The new shot of 13 is at the bottom of this page

M4 is considered one of the most remarkable globular clusters in the sky. It lies in Scorpius close to Antares.
As one of the prominent features in the summer Milky Way, it is also very well known by amateur astronomers. Anyone who has ever looked through a telescope can tell you that globular clusters are beyond description. The breathtaking beauty of these objects has never been captured on film, in my opinion. 

M4 in Scorpius
C11 SCT F6.3 15 min exposure on K Gold 1000

They do indeed remind me of a pile of diamonds on the jewelers counter. 
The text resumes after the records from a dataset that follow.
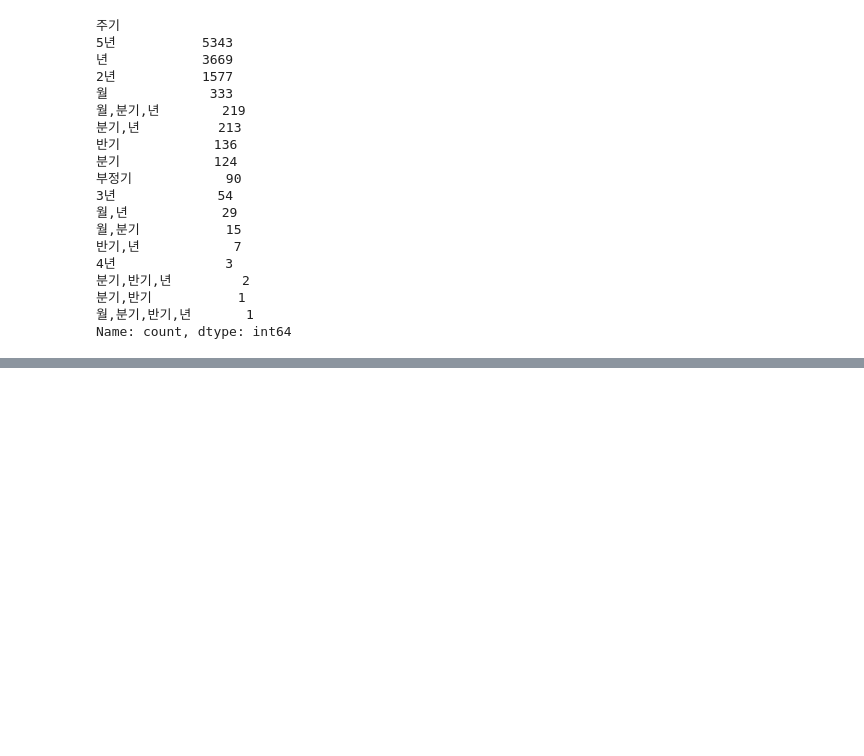
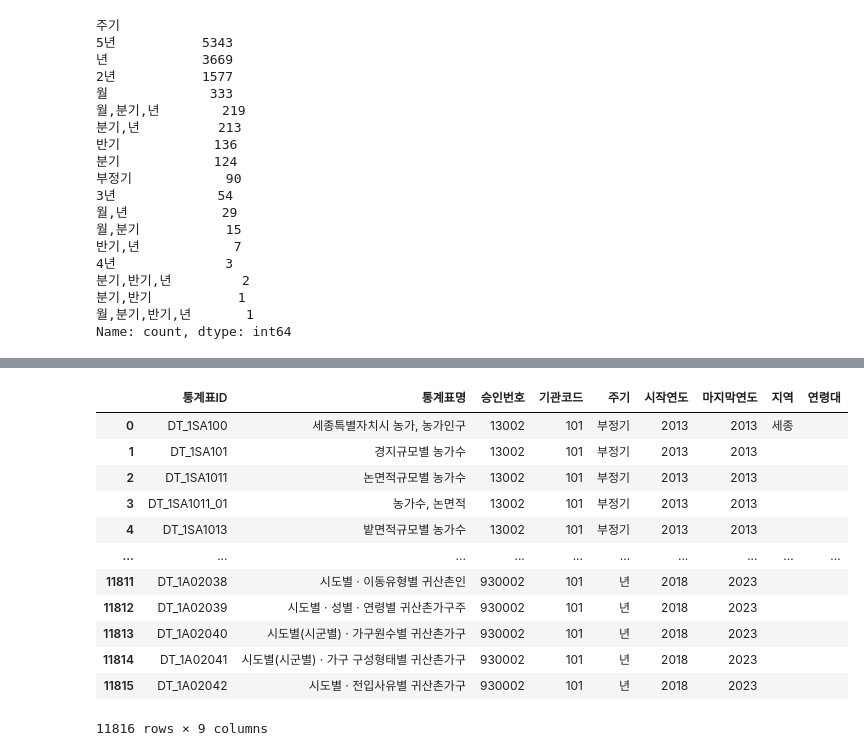
Before and after one commit to Tikkeulmoatikkeul/Cos-kobot_enhancement_research, a Jupyter notebook: node_table.ipynb, the cells around one changed output, grey strips where cells are left out. Cells and saved outputs as stored; diff of their text form; code cells hidden in the pictures; blank space fills up the shorter version.

```diff
--- a/node_table.ipynb
+++ b/node_table.ipynb
@@ -58,0 +545,16 @@ Name: count, dtype: int64
+# %%
+df_table
+# %% [output]
+|  | 통계표ID | 통계표명 | 승인번호 | 기관코드 | 주기 | 시작연도 | 마지막연도 | 지역 | 연령대 |
+| 0 | DT_1SA100 | 세종특별자치시 농가, 농가인구 | 13002 | 101 | 부정기 | 2013 | 2013 | 세종 |  |
+| 1 | DT_1SA101 | 경지규모별 농가수 | 13002 | 101 | 부정기 | 2013 | 2013 |  |  |
+| 2 | DT_1SA1011 | 논면적규모별 농가수 | 13002 | 101 | 부정기 | 2013 | 2013 |  |  |
+| 3 | DT_1SA1011_01 | 농가수, 논면적 | 13002 | 101 | 부정기 | 2013 | 2013 |  |  |
+| 4 | DT_1SA1013 | 밭면적규모별 농가수 | 13002 | 101 | 부정기 | 2013 | 2013 |  |  |
+| ... | ... | ... | ... | ... | ... | ... | ... | ... | ... |
+| 11811 | DT_1A02038 | 시도별 · 이동유형별 귀산촌인 | 930002 | 101 | 년 | 2018 | 2023 |  |  |
+| 11812 | DT_1A02039 | 시도별 · 성별 · 연령별 귀산촌가구주 | 930002 | 101 | 년 | 2018 | 2023 |  |  |
+| 11813 | DT_1A02040 | 시도별(시군별) · 가구원수별 귀산촌가구 | 930002 | 101 | 년 | 2018 | 2023 |  |  |
+| 11814 | DT_1A02041 | 시도별(시군별) · 가구 구성형태별 귀산촌가구 | 930002 | 101 | 년 | 2018 | 2023 |  |  |
+| 11815 | DT_1A02042 | 시도별 · 전입사유별 귀산촌가구 | 930002 | 101 | 년 | 2018 | 2023 |  |  |
+11816 rows × 9 columns
```
Also changed, not shown: parts of 36 cells of this notebook, 5 other files.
The stars in globular clusters were formed 10 to 12 billion years ago, while our galaxy was just a massive cloud of gas. These stars have watched this cloud churn and swirl, condense into pockets, and form the other stars in the galaxy. They are very old stars and have a very low metalicity. That is to say that they have practically no elements in them heavier than oxygen. They orbit the galaxy in the halo, not in the galactic disk. Their stars orbit in their massve bundle as a swarm of bees, never making a circular orbit. They are the caretakers of our galaxy.

I was showing M5 to some eager 8 year olds one night in the 18" scope. One young lad had barely peeked in the eyepiece when he blurted out  "Wow! An explosion!".
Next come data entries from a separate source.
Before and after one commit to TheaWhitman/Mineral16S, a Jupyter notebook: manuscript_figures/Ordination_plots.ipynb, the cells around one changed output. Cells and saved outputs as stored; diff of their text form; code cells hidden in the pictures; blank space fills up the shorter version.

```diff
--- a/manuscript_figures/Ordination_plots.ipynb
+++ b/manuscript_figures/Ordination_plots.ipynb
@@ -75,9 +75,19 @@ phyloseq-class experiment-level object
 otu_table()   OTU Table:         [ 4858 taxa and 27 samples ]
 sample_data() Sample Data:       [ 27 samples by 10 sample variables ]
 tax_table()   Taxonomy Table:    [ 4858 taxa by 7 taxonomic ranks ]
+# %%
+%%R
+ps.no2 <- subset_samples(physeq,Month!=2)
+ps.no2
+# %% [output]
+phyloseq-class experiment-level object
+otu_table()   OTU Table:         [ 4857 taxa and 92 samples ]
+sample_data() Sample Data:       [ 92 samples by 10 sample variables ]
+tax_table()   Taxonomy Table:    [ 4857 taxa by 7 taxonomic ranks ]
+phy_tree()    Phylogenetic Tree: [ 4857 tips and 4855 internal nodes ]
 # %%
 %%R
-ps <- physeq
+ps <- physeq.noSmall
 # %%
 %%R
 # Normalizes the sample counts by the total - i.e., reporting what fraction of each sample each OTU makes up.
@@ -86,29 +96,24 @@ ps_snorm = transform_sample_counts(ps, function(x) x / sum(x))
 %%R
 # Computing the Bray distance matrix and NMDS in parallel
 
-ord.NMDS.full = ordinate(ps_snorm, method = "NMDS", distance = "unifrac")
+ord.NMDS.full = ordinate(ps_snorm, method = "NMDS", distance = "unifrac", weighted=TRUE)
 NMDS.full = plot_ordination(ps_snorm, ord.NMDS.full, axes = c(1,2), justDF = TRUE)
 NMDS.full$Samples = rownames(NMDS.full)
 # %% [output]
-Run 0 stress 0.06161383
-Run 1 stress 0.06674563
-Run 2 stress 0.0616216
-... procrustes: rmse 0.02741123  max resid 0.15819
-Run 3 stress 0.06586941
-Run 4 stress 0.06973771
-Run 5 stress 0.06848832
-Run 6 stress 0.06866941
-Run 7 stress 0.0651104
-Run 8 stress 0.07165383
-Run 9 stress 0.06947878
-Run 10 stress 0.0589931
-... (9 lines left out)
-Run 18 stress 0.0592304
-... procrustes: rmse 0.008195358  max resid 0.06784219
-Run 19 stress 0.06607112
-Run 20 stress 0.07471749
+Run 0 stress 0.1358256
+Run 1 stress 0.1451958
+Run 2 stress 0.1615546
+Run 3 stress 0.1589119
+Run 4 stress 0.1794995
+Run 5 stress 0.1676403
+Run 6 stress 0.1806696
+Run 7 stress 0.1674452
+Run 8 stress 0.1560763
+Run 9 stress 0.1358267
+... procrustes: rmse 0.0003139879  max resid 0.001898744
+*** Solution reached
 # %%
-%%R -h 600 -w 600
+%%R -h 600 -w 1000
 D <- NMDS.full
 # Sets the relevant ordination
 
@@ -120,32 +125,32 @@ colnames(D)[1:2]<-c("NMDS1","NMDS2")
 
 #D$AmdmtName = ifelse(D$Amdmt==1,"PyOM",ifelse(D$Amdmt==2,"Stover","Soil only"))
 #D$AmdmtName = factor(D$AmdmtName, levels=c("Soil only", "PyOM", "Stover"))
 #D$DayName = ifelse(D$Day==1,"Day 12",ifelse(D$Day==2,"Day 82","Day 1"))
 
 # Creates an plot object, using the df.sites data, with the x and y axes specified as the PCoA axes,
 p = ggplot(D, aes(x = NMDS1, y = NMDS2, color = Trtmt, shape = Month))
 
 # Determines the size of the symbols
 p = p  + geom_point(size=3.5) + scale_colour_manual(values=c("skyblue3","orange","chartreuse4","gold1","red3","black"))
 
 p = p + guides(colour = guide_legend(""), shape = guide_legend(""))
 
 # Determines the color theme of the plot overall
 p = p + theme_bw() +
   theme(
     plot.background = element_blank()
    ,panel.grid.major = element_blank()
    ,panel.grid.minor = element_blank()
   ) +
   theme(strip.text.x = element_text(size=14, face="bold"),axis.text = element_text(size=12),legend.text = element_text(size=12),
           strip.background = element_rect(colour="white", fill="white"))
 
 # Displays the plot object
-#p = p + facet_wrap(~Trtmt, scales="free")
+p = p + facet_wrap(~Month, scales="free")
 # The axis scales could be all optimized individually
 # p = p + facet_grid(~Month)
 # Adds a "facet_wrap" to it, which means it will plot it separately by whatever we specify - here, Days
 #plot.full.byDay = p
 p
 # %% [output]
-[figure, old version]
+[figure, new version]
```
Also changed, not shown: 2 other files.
He beckoned his parents to quickly come see. This is my favorite globular cluster. I like the color and patterns of stars in it. It is also very near a brilliant golden star that often shares the same field of view.

M5 measures 130 light years across and lies 23,500 light years away.
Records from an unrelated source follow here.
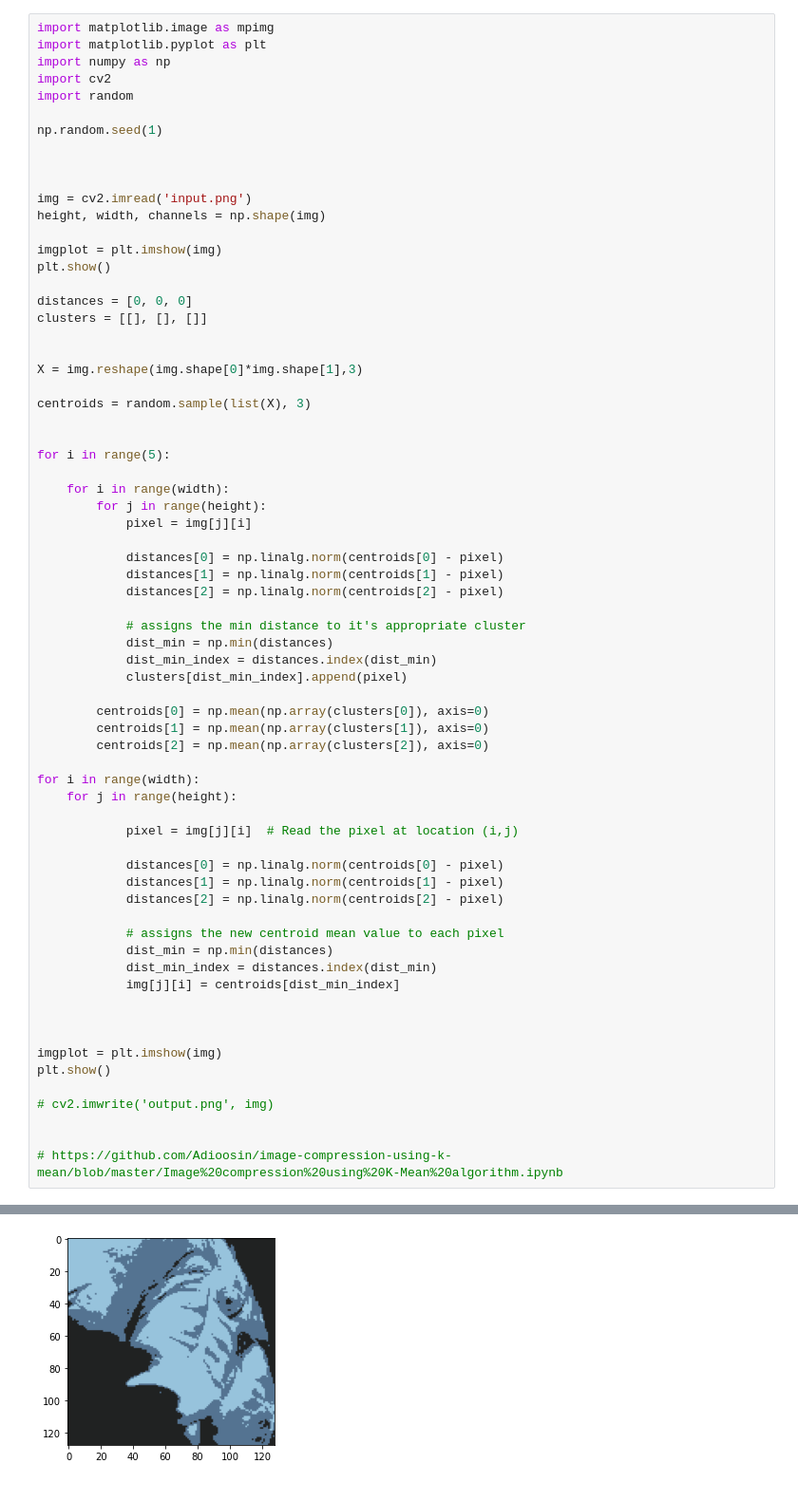
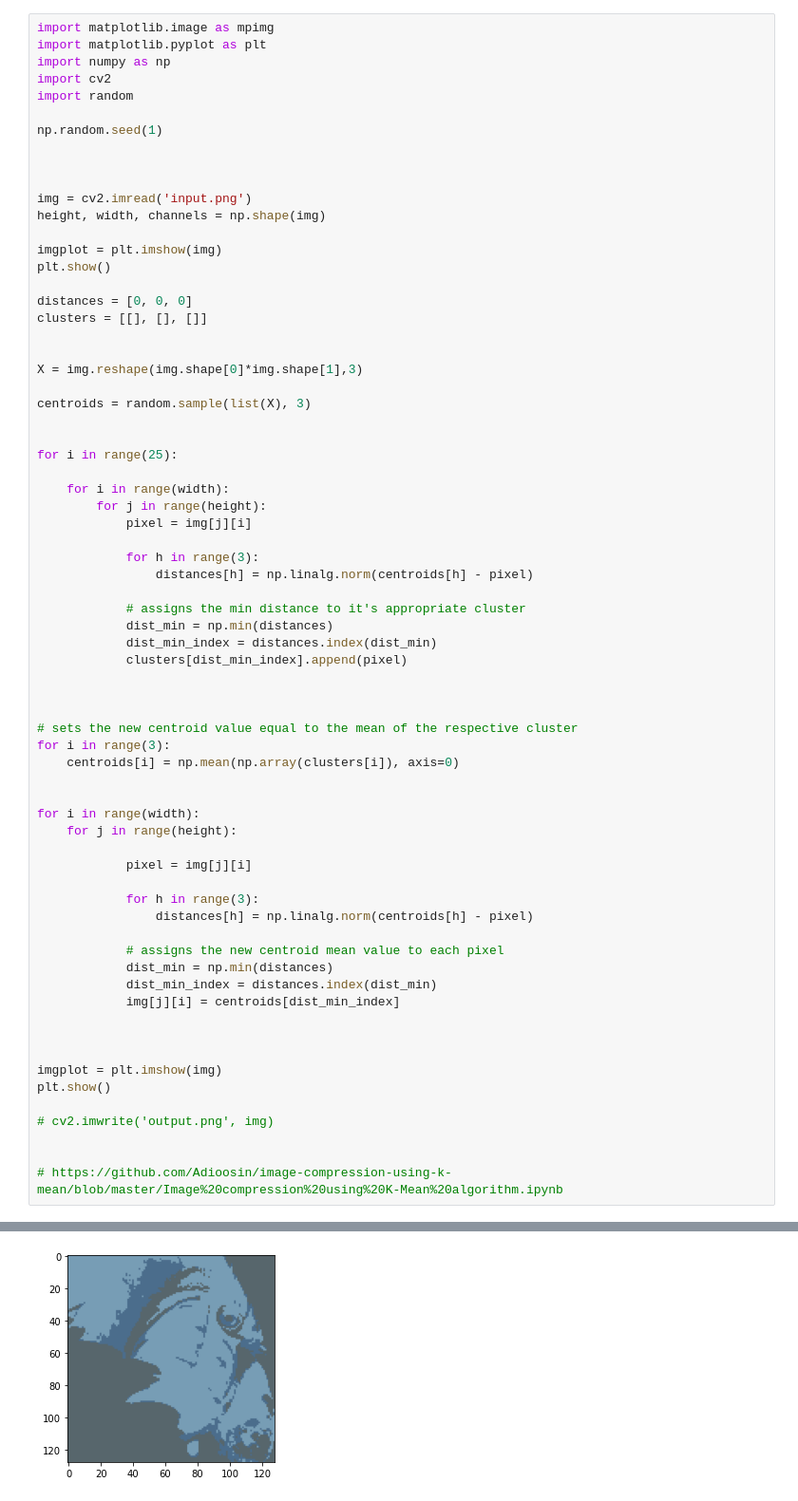
Before and after one commit to ParkerH98/OklahomaStateUniversity, a Jupyter notebook: CS5783_MachineLearning/Assignment5/k_means.ipynb, the cells around one changed output, grey strips where cells are left out. Shown at 95% size. Saved outputs shown, nothing was run; the diff lists cells and outputs as text.

```diff
--- a/CS5783_MachineLearning/Assignment5/k_means.ipynb
+++ b/CS5783_MachineLearning/Assignment5/k_means.ipynb
@@ -24,48 +24,49 @@ X = img.reshape(img.shape[0]*img.shape[1],3)
 centroids = random.sample(list(X), 3)
 
 
-for i in range(5):
+for i in range(25):
 
     for i in range(width):
         for j in range(height):
             pixel = img[j][i]
 
-            distances[0] = np.linalg.norm(centroids[0] - pixel)
-            distances[1] = np.linalg.norm(centroids[1] - pixel)
-            distances[2] = np.linalg.norm(centroids[2] - pixel)
+            for h in range(3):
+                distances[h] = np.linalg.norm(centroids[h] - pixel)
 
             # assigns the min distance to it's appropriate cluster
             dist_min = np.min(distances)
             dist_min_index = distances.index(dist_min)
             clusters[dist_min_index].append(pixel)
 
-        centroids[0] = np.mean(np.array(clusters[0]), axis=0)
-        centroids[1] = np.mean(np.array(clusters[1]), axis=0)
-        centroids[2] = np.mean(np.array(clusters[2]), axis=0)
+
+
+# sets the new centroid value equal to the mean of the respective cluster
+for i in range(3):
+    centroids[i] = np.mean(np.array(clusters[i]), axis=0)
+
 
 for i in range(width):
     for j in range(height):
 
-            pixel = img[j][i]  # Read the pixel at location (i,j)
+            pixel = img[j][i]
 
-            distances[0] = np.linalg.norm(centroids[0] - pixel)
-            distances[1] = np.linalg.norm(centroids[1] - pixel)
-            distances[2] = np.linalg.norm(centroids[2] - pixel)
+            for h in range(3):
+                distances[h] = np.linalg.norm(centroids[h] - pixel)
 
             # assigns the new centroid mean value to each pixel
             dist_min = np.min(distances)
             dist_min_index = distances.index(dist_min)
             img[j][i] = centroids[dist_min_index]
 
 
 
 imgplot = plt.imshow(img)
 plt.show()
 
 # cv2.imwrite('output.png', img)
 
 
 # https://github.com/Adioosin/image-compression-using-k-mean/blob/master/Image%20compression%20using%20K-Mean%20algorithm.ipynb
 # %% [output]
 [figure]
-[figure, old version]
+[figure, new version]
```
M5 in Serpens Caput

C11 SCT F6.3 15 min exposure on K Gold 1000 

The Great Globular Cluster M13 in Hercules

M13 is the great summer time favorite for most folks.  It's big, bright, and easy to find.

6 one minute exposures in each of RGB. C14 With F3.3 corrector, ST7

Although what you see more closely matches the film photograph above, this actually gives us some information about some of the stars in the cluster 

We see minor changes in their color. Different color characteristics can tell us various things about a star.  We can determine, start type, chemical composition, size, and age of a star from its color. It's really hard to get into any detail with film because the thousands of stars that make up this object are so bright.  Short exposures with a CCD camera give us an unusual opportunity to really get in close.